But securing these slots has been a long, hard struggle.
It took a 1966 World Cup boycott by 17 African nations before the continent was awarded one direct qualifying spot for the subsequent tournament in 1970.
Before this drastic action was taken, a team that topped the African zone had to go through a play-off against a European or Asian side to secure a place in the finals.
Africa's World Cup History 1934 -1970
Prior to 1970 Africa's only representative at the World Cup was Egypt, who qualified for the tournament in 1934 after beating Palestine.
There were other factors that damaged Africa's interests at football's premier event.
Many countries in west and southern Africa were mainly under French, English, and Portuguese rule.
This meant their best players were picked to play for the countries which colonized them.
Portugal legend Eusebio, of Mozambican extraction, is a prime example.
Egypt and Sudan were among the first African countries to join Fifa but pulled out of several World Cup qualifiers to avoid playing against Israel, a political arch-enemy.
As a result of the independence movements in the 1950's and 60's, the number of teams trying to qualify for the tournament increased.
It took a boycott of the 1966 tournament in England before an agreement was reached between Fifa and Caf, in which a reserved slot was given to the continent.
A record number of entries were received for the 1970 World Cup qualifying series, in which Morocco became the first country to benefit from the change.
While no African team has won the World Cup, individual Africans have managed to taste World Cup glory in different circumstances.
In 1998, it was a multi-racial French national side, including Algerian Zinedine Zidane and Ghanaian Marcel Desailly, that won the World Cup in Paris.
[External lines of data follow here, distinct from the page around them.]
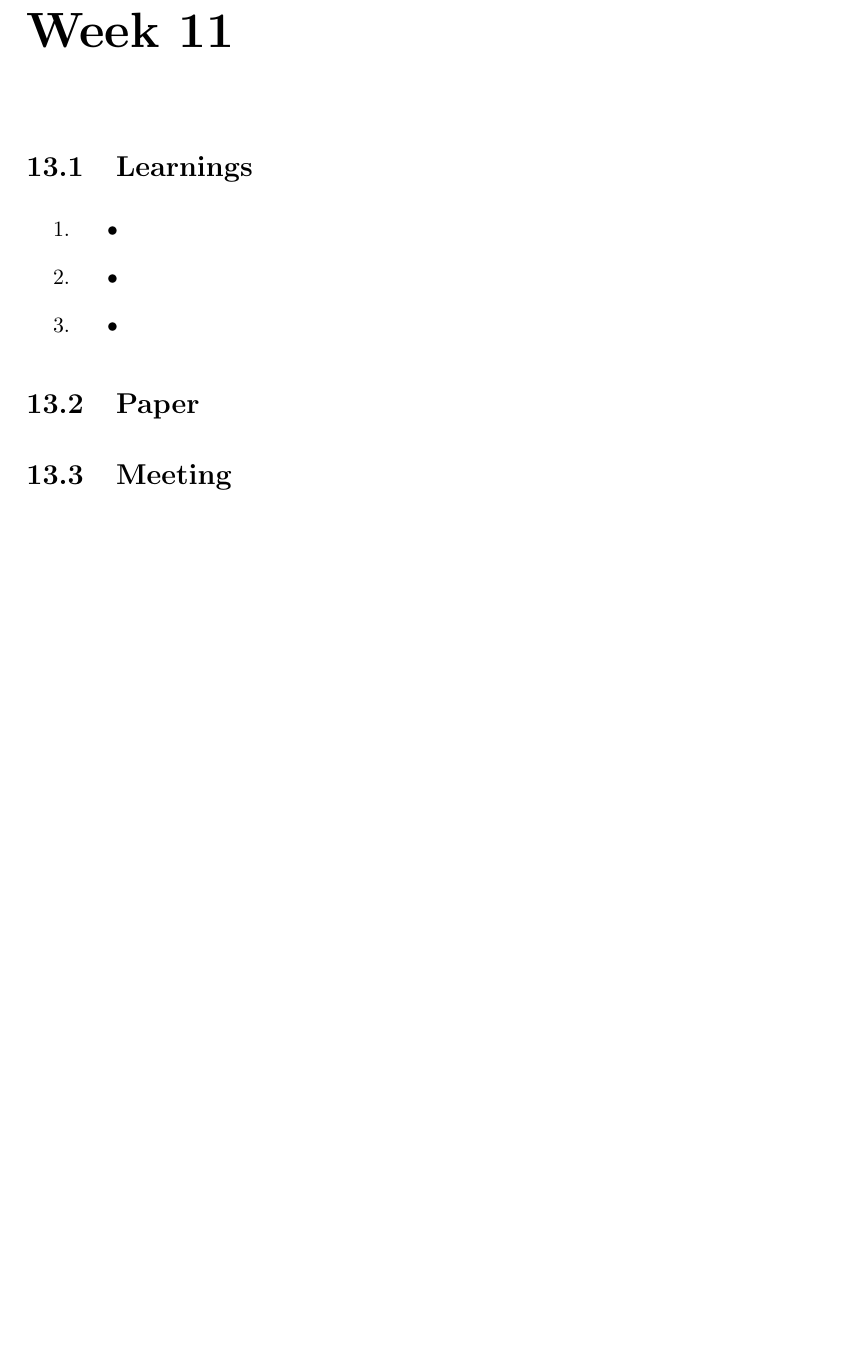
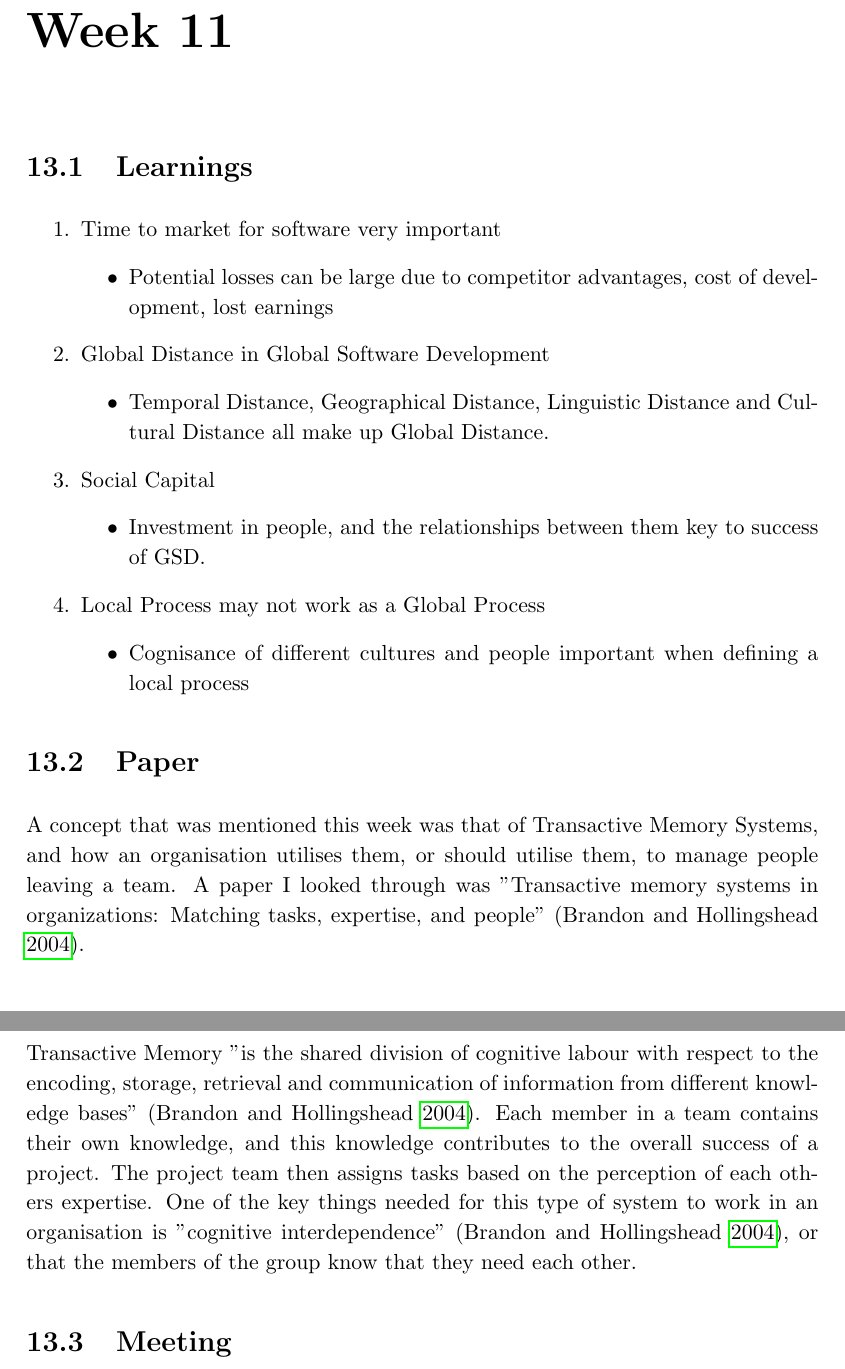
Before and after one commit to wanosd/sqjournal, a LaTeX document (sqjournal.tex, which reads journal.tex): part of page 27 of 29 before the commit and two parts of pages 27 and 28 of 30 after it, the two joined at a grey line, cut so that both start at the same text, the shorter picture padded with empty space. Compiled offline with pdfLaTeX; a LaTeX package or settings file that is missing is left out.

Commit message:
week 11 added

```diff
--- a/journal.tex
+++ b/journal.tex
@@ -471,21 +471,29 @@ FYP!
 
 \section{Learnings}
 \begin{enumerate}
-\item
+\item Time to market for software very important
 \begin{itemize}
-\item
+\item Potential losses can be large due to competitor advantages, cost of development, lost earnings
 \end{itemize}
-\item
+\item Global Distance in Global Software Development
 \begin{itemize}
-\item
+\item Temporal Distance, Geographical Distance, Linguistic Distance and Cultural Distance all make up Global Distance.
 \end{itemize}
-\item
+\item Social Capital
 \begin{itemize}
-\item
+\item Investment in people, and the relationships between them key to success of GSD.
+\end{itemize}
+\item Local Process may not work as a Global Process
+\begin{itemize}
+\item Cognisance of different cultures and people important when defining a local process
 \end{itemize}
 \end{enumerate}
 
 \section{Paper}
+
+A concept that was mentioned this week was that of Transactive Memory Systems, and how an organisation utilises them, or should utilise them, to manage people leaving a team. A paper I looked through was "Transactive memory systems in organizations: Matching tasks, expertise, and people" \parencite{week11}.
+
+Transactive Memory "is the shared division of cognitive labour with respect to the encoding, storage, retrieval and communication of information from different knowledge bases" \parencite{week11}. Each member in a team contains their own knowledge, and this knowledge contributes to the overall success of a project. The project team then assigns tasks based on the perception of each others expertise. One of the key things needed for this type of system to work in an organisation is "cognitive interdependence" \parencite{week11}, or that the members of the group know that they need each other.
 
 \section{Meeting}
 \chapter{Week 12}
```
Also changed, not shown: 0144266.bib (+11 -0 lines), sqjournal.bbl, sqjournal.pdf, journal.tex (4 more changed lines), 4 other files.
And 40 years earlier, Juste Fontaine, a French player of Moroccan origin, became the highest scorer at the 1958 finals with 13 goals - a record that still holds.